On 1 July 2013, The First-tier Tribunal and Upper Tribunal (Chambers) (Amendment) Order 2013 comes into force, together with three other connected statutory instruments. The effect of this Order differs between England and Wales but, in essence, the Leasehold Valuation Tribunal (LVT), the Rent Assessment Committee, the Rent Tribunal, the Residential Property Tribunal, the Adjudicator to HM Land Registry (HMLR) and the Agricultural Land Tribunal are (in England) all being abolished.
The functions of these various bodies are being transferred to the First-tier Tribunal (Property Chamber). In Wales, there is a mixture of functions being abolished, transferred and retained (depending on whether a function has already been devolved to Wales or not).
Where the transfer takes place, cases that would previously have been taken to these various tribunals etc will now be started in what will, surely, come to be referred to simply as the Property Chamber. Cases that are already underway with one of these bodies will automatically be transferred to the Property Chamber.
More thought will be required when bringing an appeal from a Property Chamber decision. Depending on the "content" of the case, an appeal will lie either to the Upper Tier (Lands Chamber) or to the Upper Tier (Tax and Chancery Chamber). Generally, it will be the former, with the latter being the appeal body only in relation to cases that fall into the category of land registration.
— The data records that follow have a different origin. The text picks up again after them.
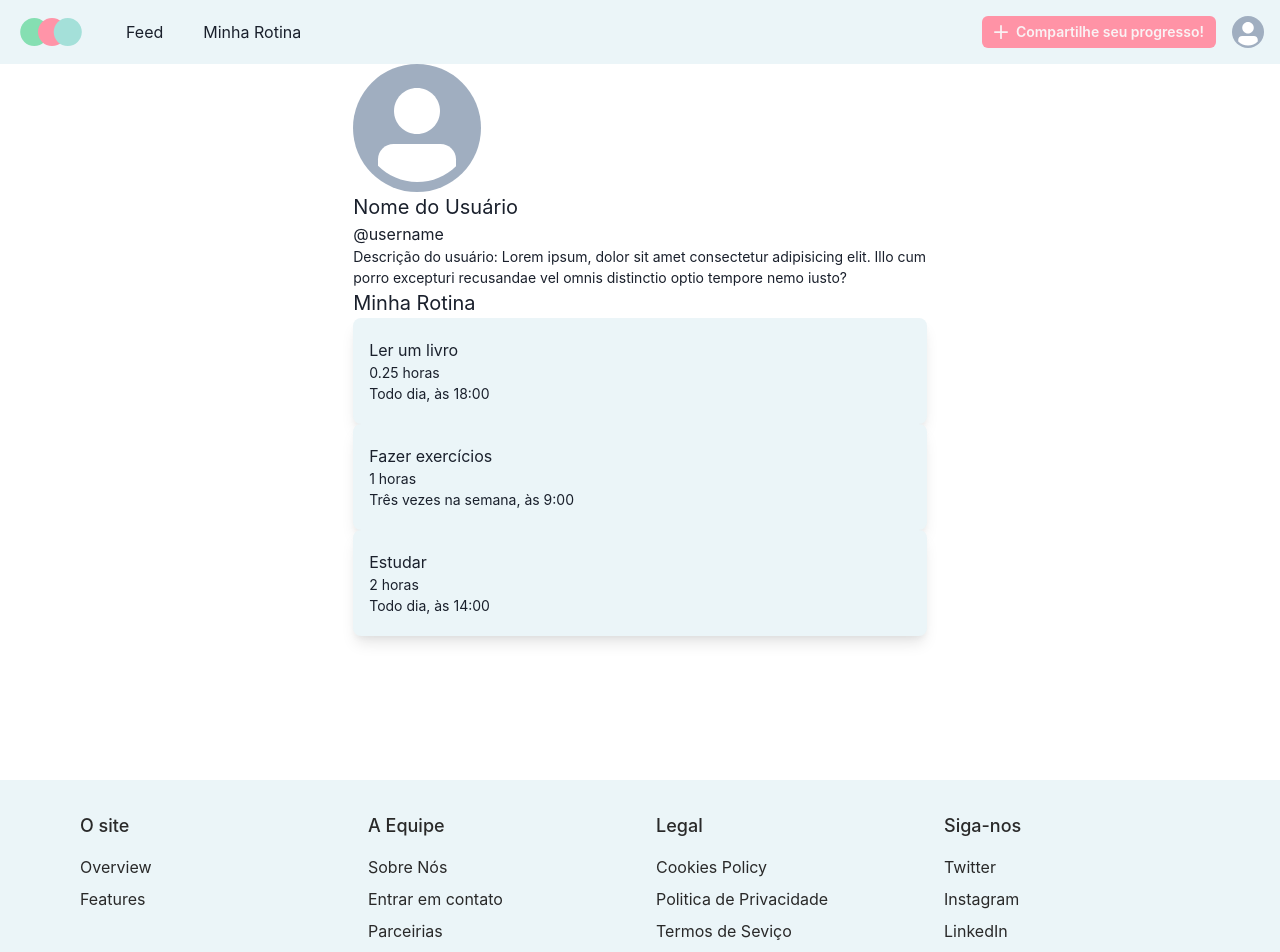
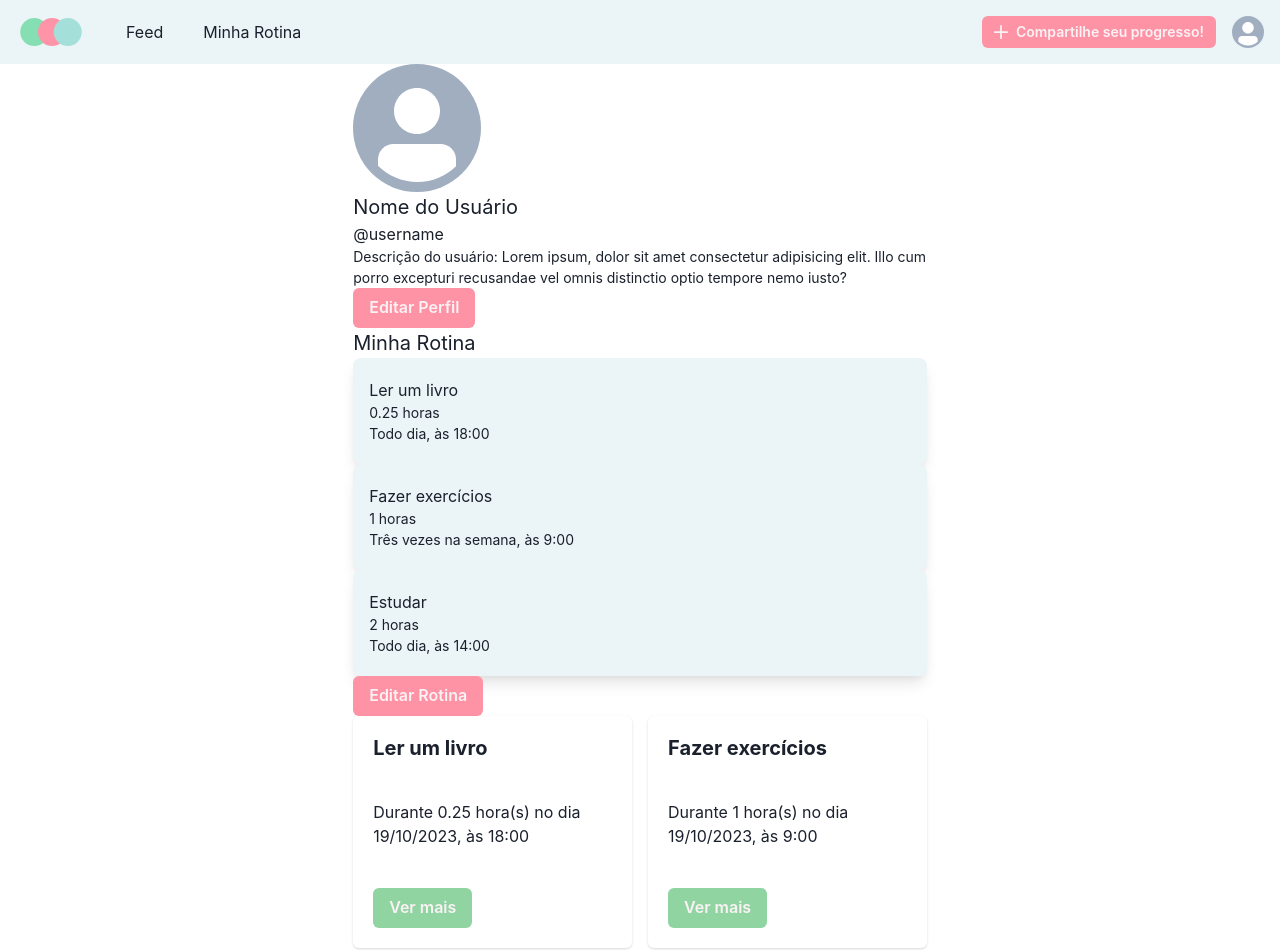
Before and after one commit to ICEI-PUC-Minas-CC-TI/plmg-cc-2023-2-ti2-g06-tracker-ly, a React (Vite) app in the folder Codigo/Front/: page /perfil in a window 1280 px wide. Shown: the top 952 px of the page. Built offline with nearby package versions, Linux system fonts and the light colour scheme.

Commit message:
add posts estaticos perfil

```diff
--- a/Codigo/Front/src/App.css
+++ b/Codigo/Front/src/App.css
@@ -1,4 +1,3 @@
 body{
-  height: 100vh;
   margin: 0;
 }
--- a/Codigo/Front/src/App.jsx
+++ b/Codigo/Front/src/App.jsx
@@ -13,7 +13,7 @@ function App() {
   const [count, setCount] = useState(0)
 
   return (
-    <Box width="100vw">
+    <Box>
       <BrowserRouter>
         <Routes>
           <Route
--- a/Codigo/Front/src/Theme.js
+++ b/Codigo/Front/src/Theme.js
@@ -7,25 +7,12 @@ const getTheme = () => ({
   // componentes não-chakra
   styles: {
     global: {
-      ".home-container-global": {
-        margin: "10px",
-        maxWidth: "100vw",
-        // minHeight: "100vh",
-      },
-
       ".navbar": {},
 
-      ".logo-nav": {
-        viewBox: "0 0 20 20",
-      },
+      ".logo-nav": {},
 
       ".footer": {
-        pos: "absolute",
-        left: 0,
-        bottom: 0,
-        right: 0,
-        width: "100vw",
-        maxH: "20px", // !!! esta causando problemas de responsividade
+        marginBottom: 0,
       },
     },
   },
@@ -42,6 +29,13 @@ const getTheme = () => ({
             backgroundColor: "#ff5e7b",
           },
         },
+        btn2: {
+          backgroundColor: "#8FD4A1",
+          color: "#faf2f4",
+          _hover: {
+            backgroundColor: "#66B87B",
+          },
+        },
       },
 
       defaultProps: {
--- a/Codigo/Front/src/components/Footer.jsx
+++ b/Codigo/Front/src/components/Footer.jsx
@@ -28,10 +28,7 @@ const ListHeader = ({ children }) => {
 export default function Footer() {
   return (
     <footer className="footer">
-      <Box
-        bg={"#EBF5F8"}
-        color={"#292929"}
-      >
+      <Box bg={"#EBF5F8"} color={"#292929"} marginTop={"25px"}>
         <Container as={Stack} maxW={"6xl"} py={8}>
           <SimpleGrid columns={{ base: 1, sm: 2, md: 4 }} spacing={8}>
             <Stack align={"flex-start"}>
@@ -43,13 +40,6 @@ export default function Footer() {
                 <Box as="a" href={"#"}>
                   Features
                 </Box>
-                {/* <Tag
-                size={'sm'}
-                bg={useColorModeValue('green.300', 'green.800')}
-                ml={2}
-                color={'white'}>
-                New
-              </Tag> */}
               </Stack>
             </Stack>
             <Stack align={"flex-start"}>
--- a/Codigo/Front/src/components/Nav.jsx
+++ b/Codigo/Front/src/components/Nav.jsx
@@ -52,11 +52,7 @@ export default function WithAction() {
 
   return (
     <>
-      <Box
-        className="navbar"
-        bg={"#EBF5F8"}
-        px={4}
-      >
+      <Box className="navbar" bg={"#EBF5F8"} px={4}>
         <Flex h={16} alignItems={"center"} justifyContent={"space-between"}>
           <IconButton
             size={"md"}
@@ -69,7 +65,7 @@ export default function WithAction() {
           <HStack spacing={8} alignItems={"center"}>
             <Box>
               <Link to={"/"}>
-                <div className="logo-nav-container" >
+                <div className="logo-nav-container">
                   <img
                     className="logo-nav"
                     width="70rem"
@@ -110,14 +106,12 @@ export default function WithAction() {
                 cursor={"pointer"}
                 minW={0}
               >
-                <Avatar
-                  size={"sm"}
-                  />
+                <Avatar size={"sm"} />
               </MenuButton>
               <MenuList>
-                <MenuItem>
-                  <Link to={"/perfil"}>Meu Perfil</Link>
-                </MenuItem>
+                <Link to={"/perfil"}>
+                  <MenuItem to={"/perfil"}>Meu Perfil</MenuItem>
+                </Link>
                 <MenuItem>Configurações</MenuItem>
                 <MenuDivider />
                 <MenuItem>Sair</MenuItem>
--- a/Codigo/Front/src/routes/Home.jsx
+++ b/Codigo/Front/src/routes/Home.jsx
@@ -32,7 +32,6 @@ function Home() {
       </Center>
 
       <Container
-        className="home-container-global"
         maxW="container.lg"
         centerContent
       >
--- a/Codigo/Front/src/routes/Perfil.jsx
+++ b/Codigo/Front/src/routes/Perfil.jsx
@@ -2,19 +2,60 @@
 import Footer from "../components/Footer";
 import Nav from "../components/Nav";
 // chakra
-import { Avatar, Box, Container, Text } from "@chakra-ui/react";
+import {
+  Avatar,
+  Box,
+  Button,
+  Container,
+  Text,
+  Card,
+  CardHeader,
+  CardBody,
+  CardFooter,
+  Stack,
+  Heading,
+  Divider,
+  ButtonGroup,
+  Image,
+  SimpleGrid,
+} from "@chakra-ui/react";
 
 function Perfil() {
-  // rotinas
+  // rotinas mock
   const Rotinas = [
-    { nome: "Ler um livro", duration: 0.25, date: "Todo dia", time: "18:00" },
     {
+      id: 1,
+      nome: "Ler um livro",
+      duration: 0.25,
+      date: "Todo dia",
+      time: "18:00",
+    },
+    {
+      id: 2,
       nome: "Fazer exercícios",
       duration: 1,
       date: "Três vezes na semana",
       time: "9:00",
     },
-    { nome: "Estudar", duration: 2, date: "Todo dia", time: "14:00" },
+    { id: 3, nome: "Estudar", duration: 2, date: "Todo dia", time: "14:00" },
+  ];
+
+  // postagens mock
+  const Posts = [
+    {
+      id: 1,
+      habito: "Ler um livro",
+      duration: 0.25,
+      date: "19/10/2023",
+      time: "18:00",
+    },
+    {
+      id: 2,
+      habito: "Fazer exercícios",
+      duration: 1,
+      date: "19/10/2023",
+      time: "9:00",
+    },
   ];
 
   // rotinas renderizadas
@@ -24,14 +65,37 @@ function Perfil() {
       <Box bg={"#EBF5F8"} px={4} py={5} rounded={"lg"} shadow={"lg"}>
         <Text fontSize={"md"}>{nome}</Text>
         <Text fontSize={"sm"}>{duration} horas</Text>
-        <Text fontSize={"sm"}>{date}, às {time}</Text>
+        <Text fontSize={"sm"}>
+          {date}, às {time}
+        </Text>
       </Box>
+    );
+  };
+
+  // postagens renderizadas
+  const PostsRend = (props) => {
+    const { habito, duration, date, time } = props;
+    return (
+      <Card>
+        <CardHeader>
+          <Heading size="md">{habito}</Heading>
+        </CardHeader>
+        <CardBody>
+          <Text>
+            Durante {duration} hora(s) no dia {date}, às {time}
+          </Text>
+        </CardBody>
+        <CardFooter>
+          <Button variant={"btn2"}>Ver mais</Button>
+        </CardFooter>
+      </Card>
     );
   };
 
   return (
     <>
       <Nav />
+
       <Container className="perfil-info">
         <Avatar size={"2xl"} />
         <Text fontSize={"xl"}>Nome do Usuário</Text>
@@ -41,15 +105,40 @@ function Perfil() {
           adipisicing elit. Illo cum porro excepturi recusandae vel omnis
           distinctio optio tempore nemo iusto?
         </Text>
+        <Button variant={"btn1"}>Editar Perfil</Button>
       </Container>
 
       <Container>
         <Box>
           <Text fontSize={"xl"}>Minha Rotina</Text>
           {Rotinas.map((rotina) => (
-            <RotinasRend key={rotina.nome} nome={rotina.nome} duration={rotina.duration} date={rotina.date} time={rotina.time} />
+            <RotinasRend
+              key={rotina.id}
+              nome={rotina.nome}
+              duration={rotina.duration}
+              date={rotina.date}
+              time={rotina.time}
+            />
           ))}
         </Box>
+        <Button variant={"btn1"}>Editar Rotina</Button>
+      </Container>
+
+      <Container className="perfil-posts-container">
+        <SimpleGrid
+          spacing={4}
+          templateColumns="repeat(auto-fill, minmax(200px, 1fr))"
+        >
+          {Posts.map((post) => (
+            <PostsRend
+              key={post.id}
+              habito={post.habito}
+              duration={post.duration}
+              date={post.date}
+              time={post.time}
+            />
+          ))}
+        </SimpleGrid>
       </Container>
 
       <Footer />
```
Lines whose indentation alone changed are shown as unchanged.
Things to consider
For most of us, this change will involve simply a new set of "names" which we must get used to. For others, especially those involved in property litigation of one sort or another, it will be necessary to take any claim to - and lodge any appeal with - the correct body, using the correct forms and terminology. And all work involving the new Chamber will need to be carried out in accordance with new rules. There is to be a single set of core rules and regulations, but with each of the "source jurisdictions" having some of its own unique elements. These are detailed in The Tribunal Procedure (First-tier Tribunal) (Property Chamber) Rules 2013 (the 2013 Rules), which also come into force on 1 July 2013.
Costs may need to be dealt with differently as well, depending again on the source jurisdiction. For example, in what would have been an LVT case, each party will now tend to bear its own costs, unless there has been unreasonable conduct. For a case which would have come before the Adjudicator to HMLR, the practice of "full costs shifting" (i.e. the loser pays) will continue. As one might expect, there are some exceptions to these general rules. Finer details such as these are laid out in the 2013 Rules.